- _Your instructions_: Here the job is to copy the data exactly and to exclude every image from it.

:: The input ::

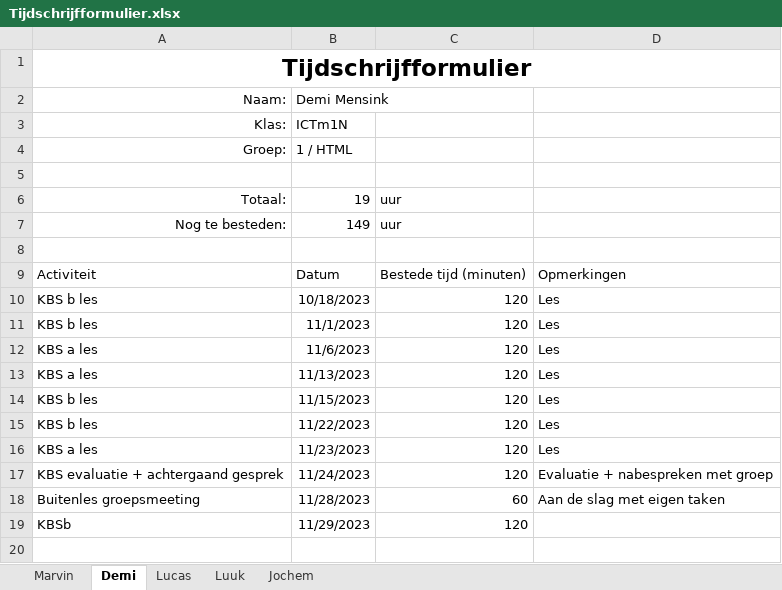
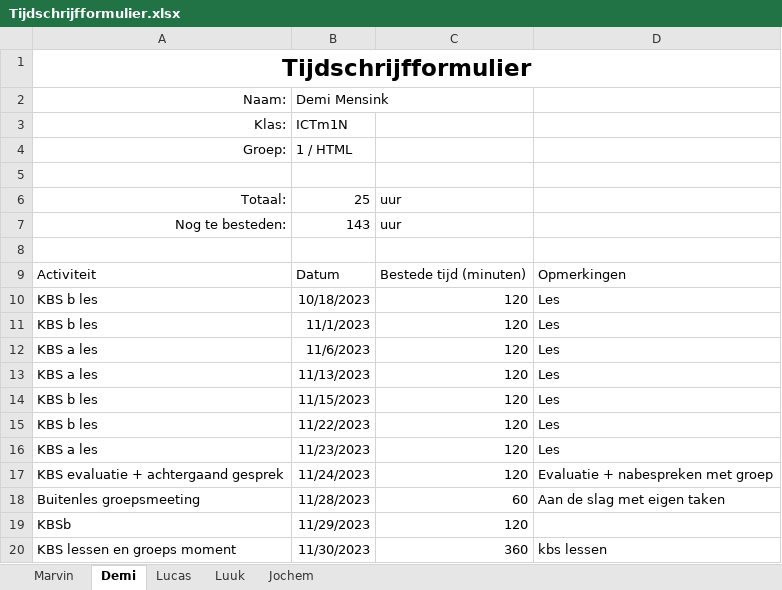
Before and after one commit to YoungSilent/nerdy_gadgets, an Excel workbook: docs/oplevering/08Projectdocumentatie/Tijdschrijfformulier.xlsx, sheet Demi, drawn as a sheet; values as stored, in another font and other column widths than the file's, no borders; table styles not drawn; the diff names each change by its address in the sheet, - before the commit and + after, or states it on an @@ line.

```diff
--- a/docs/oplevering/08Projectdocumentatie/Tijdschrijfformulier.xlsx (sheet Demi)
+++ b/docs/oplevering/08Projectdocumentatie/Tijdschrijfformulier.xlsx (sheet Demi)
-B6: 19
+B6: 25
-B7: 149
+B7: 143
+row 20: KBS lessen en groeps moment | 11/30/2023 | 360 | kbs lessen
```
Also changed, not shown: sheet Lucas, sheet Marvin, sheet Luuk, 2 other files.
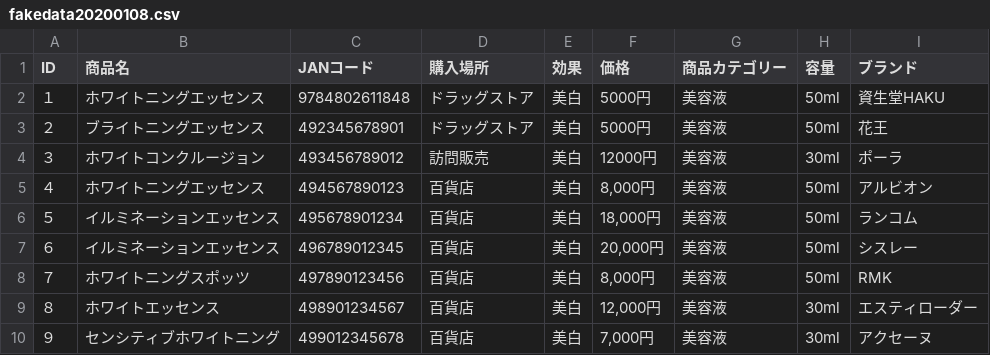
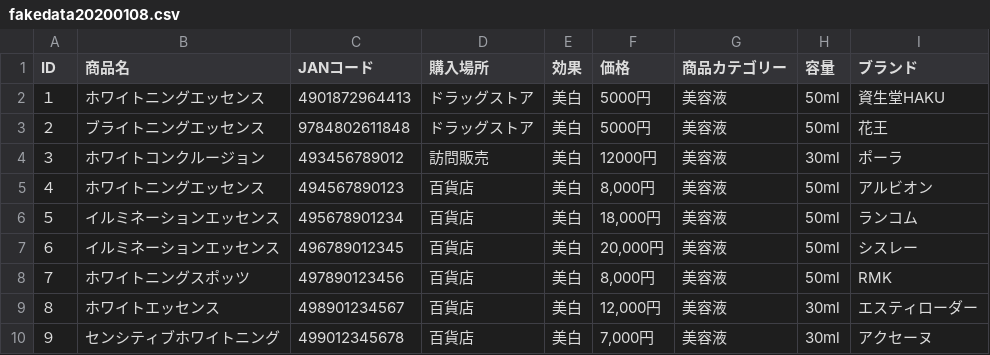
Before and after one commit to nyousu/cosmoscan, a CSV file: database/fakedata20200108.csv, drawn as a sheet.

```diff
--- a/database/fakedata20200108.csv
+++ b/database/fakedata20200108.csv
@@ -1,4 +1,4 @@
 ID,商品名,JANコード,購入場所,効果,価格,商品カテゴリー,容量,ブランド
-１,ホワイトニングエッセンス,9784802611848,ドラッグストア,美白,5000円,美容液,50ml,資生堂HAKU
-２,ブライトニングエッセンス,492345678901,ドラッグストア,美白,5000円,美容液,50ml,花王
+１,ホワイトニングエッセンス,4901872964413,ドラッグストア,美白,5000円,美容液,50ml,資生堂HAKU
+２,ブライトニングエッセンス,9784802611848,ドラッグストア,美白,5000円,美容液,50ml,花王
 ３,ホワイトコンクルージョン,493456789012,訪問販売,美白,12000円,美容液,30ml,ポーラ
```
Also changed, not shown: 3 other files.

:::

- _Expected answer_:
Before and after one commit to YoungSilent/nerdy_gadgets, an Excel workbook: docs/oplevering/08Projectdocumentatie/Tijdschrijfformulier.xlsx, sheet Demi, drawn as a sheet; values as stored, in another font and other column widths than the file's, no borders; table styles not drawn; the diff names each change by its address in the sheet, - before the commit and + after, or states it on an @@ line.

```diff
--- a/docs/oplevering/08Projectdocumentatie/Tijdschrijfformulier.xlsx (sheet Demi)
+++ b/docs/oplevering/08Projectdocumentatie/Tijdschrijfformulier.xlsx (sheet Demi)
-B6: 19
+B6: 25
-B7: 149
+B7: 143
+row 20: KBS lessen en groeps moment | 11/30/2023 | 360 | kbs lessen
```
Also changed, not shown: sheet Lucas, sheet Marvin, sheet Luuk, 2 other files.
Before and after one commit to nyousu/cosmoscan, a CSV file: database/fakedata20200108.csv, drawn as a sheet.

```diff
--- a/database/fakedata20200108.csv
+++ b/database/fakedata20200108.csv
@@ -1,4 +1,4 @@
 ID,商品名,JANコード,購入場所,効果,価格,商品カテゴリー,容量,ブランド
-１,ホワイトニングエッセンス,9784802611848,ドラッグストア,美白,5000円,美容液,50ml,資生堂HAKU
-２,ブライトニングエッセンス,492345678901,ドラッグストア,美白,5000円,美容液,50ml,花王
+１,ホワイトニングエッセンス,4901872964413,ドラッグストア,美白,5000円,美容液,50ml,資生堂HAKU
+２,ブライトニングエッセンス,9784802611848,ドラッグストア,美白,5000円,美容液,50ml,花王
 ３,ホワイトコンクルージョン,493456789012,訪問販売,美白,12000円,美容液,30ml,ポーラ
```
Also changed, not shown: 3 other files.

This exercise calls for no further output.